- Strategizing with other Pacific Northwest ag groups as a coalition effort to educate legislators and Congress on the implications of dam removal.
- Taking part in a multitude of media engagements, issuing press releases, and writing letters to state and federal leaders.
- Organizing a congressional staffer tour of Lower Granite Dam and the Port of Clarkston.
That dam tour was a highlight of the past six months. We invited congressional staffers who are on House and Senate committees that will have a say in the fate of the dams, like the Natural Resources committees, the Transportation and Infrastructure committees, the Energy and Commerce committees, the Water Resources and Environment subcommittees, and the Agriculture committees, just to name a few. We also had staffers from Pacific Northwest legislators, along with staffers from key legislators who reside on those committees. Both sides of the aisle were well represented. A key point we wanted to make was that the lower Snake River dams aren’t just a regional issue, but a national issue, as it will affect growers throughout the Midwest. To make that point, we invited national stakeholders to also attend and talk to the staffers. Besides touring the dam and seeing the ways the dam helps with fish passage, we also showcased the entire transportation system with top notch speakers who educated the staffers from start to finish on Marine Highway 84.
The day was long but full of knowledge and information they could take back to D.C. and share with their committees and Congress. Feedback was very positive, and one thing we heard over and over was, “I’ve always read about the dams and the system and developed an opinion, but, really, until you actually see the system in person, it is a WOW moment.” Hearing this gave me a sense of accomplishment, although I know this is only a small step to any kind of success. The relationships and networking that occurred due to this tour has turned not only WAWG, but other river system stakeholders, into reliable sources of data for Congress to access when needed. I’m proud and thankful for all who volunteered their time and energy to make this a seamless, successful event.
As you can see, I have a common theme throughout this column — relationships. Relationship building is the foundation of what I do at WAWG, and it’s hard work.

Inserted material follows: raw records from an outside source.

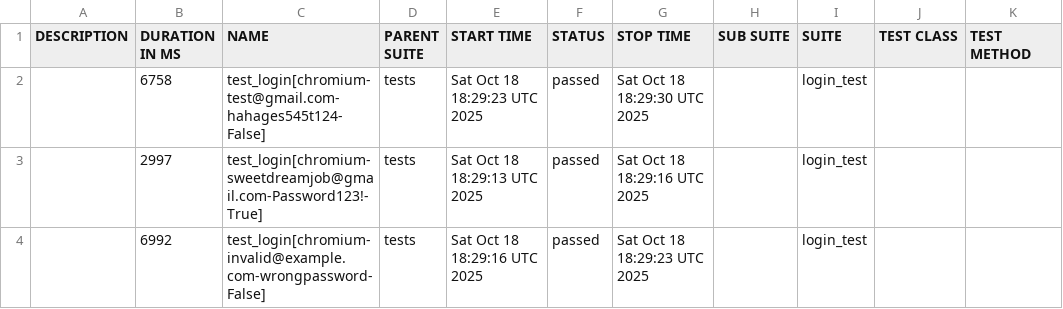
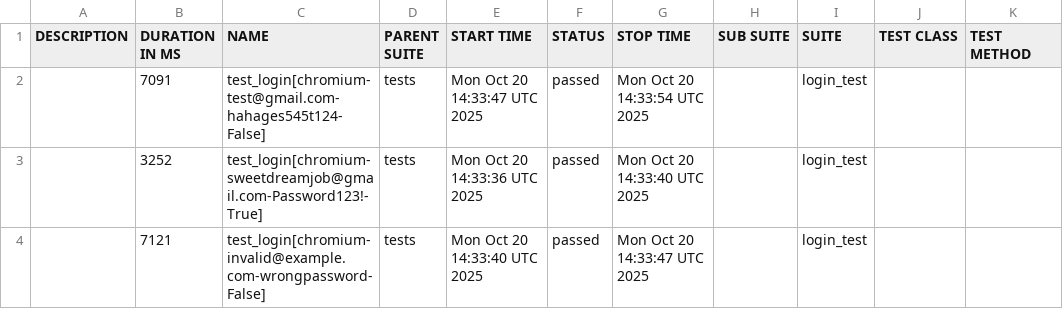
Before and after one commit to kibinzxc/open-access-recruitment-system-SDJ, a CSV file: reports/master/data/suites.csv, drawn as a sheet.

```diff
--- a/reports/master/data/suites.csv
+++ b/reports/master/data/suites.csv
@@ -1,4 +1,4 @@
 "DESCRIPTION","DURATION IN MS","NAME","PARENT SUITE","START TIME","STATUS","STOP TIME","SUB SUITE","SUITE","TEST CLASS","TEST METHOD"
-"","6758","test_login[chromium-test@gmail.com-hahages545t124-False]","tests","Sat Oct 18 18:29:23 UTC 2025","passed","Sat Oct 18 18:29:30 UTC 2025","","login_test","",""
-"","2997","test_login[chromium-sweetdreamjob@gmail.com-Password123!-True]","tests","Sat Oct 18 18:29:13 UTC 2025","passed","Sat Oct 18 18:29:16 UTC 2025","","login_test","",""
-"","6992","test_login[chromium-invalid@example.com-wrongpassword-False]","tests","Sat Oct 18 18:29:16 UTC 2025","passed","Sat Oct 18 18:29:23 UTC 2025","","login_test","",""
+"","7091","test_login[chromium-test@gmail.com-hahages545t124-False]","tests","Mon Oct 20 14:33:47 UTC 2025","passed","Mon Oct 20 14:33:54 UTC 2025","","login_test","",""
+"","3252","test_login[chromium-sweetdreamjob@gmail.com-Password123!-True]","tests","Mon Oct 20 14:33:36 UTC 2025","passed","Mon Oct 20 14:33:40 UTC 2025","","login_test","",""
+"","7121","test_login[chromium-invalid@example.com-wrongpassword-False]","tests","Mon Oct 20 14:33:40 UTC 2025","passed","Mon Oct 20 14:33:47 UTC 2025","","login_test","",""
```
Also changed, not shown: 21 other files.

You spend the time and energy building relationships and contacts, and then, suddenly, there’s a change in administration or someone makes a career change, and it can be overwhelming to feel like you are back to square one and have to start over with someone new. We need relationships in all areas of our life — business, personal, family, and neighbors. It’s something we all do. Some people are more successful than others at it, but it’s a part of life. I enjoy meeting new people, but it’s something you have work at it, even if you have an outgoing personality.
I had an amazing experience a couple of months ago. I was at a river governance meeting in Montana when I introduced myself to an urban state legislator. We had great conversations on life in general and learned about each other’s background and families. It was very gratifying. We talked about various issues as we both work in the political area and had great conversations on many topics we had in common. At first, I was nervous, because I know I’m very passionate about WAWG’s needs for transportation and infrastructure. I knew we weren’t going to see eye to eye on many aspects of this issue, but, in fact, we actually had many things in common and were able to talk honestly and respectfully.
What I learned from that experience is even if you know you don’t agree with someone on all the issues, the value of finding common ground and getting to know them as a person will soften the hard line drawn in the sand. This develops respect and nurtures an environment where constructive discussions can take place that benefit both parties in situations where beliefs and needs are very different. Right now, with so many divisive issues, our nation feels like it is being pulled in opposite directions. Maybe we all need to step outside our comfort zone and engage with others who are on the opposite side of an issue. We might be surprised at the outcome. We won’t always be successful, but if we don’t take the step forward, we’ll never know.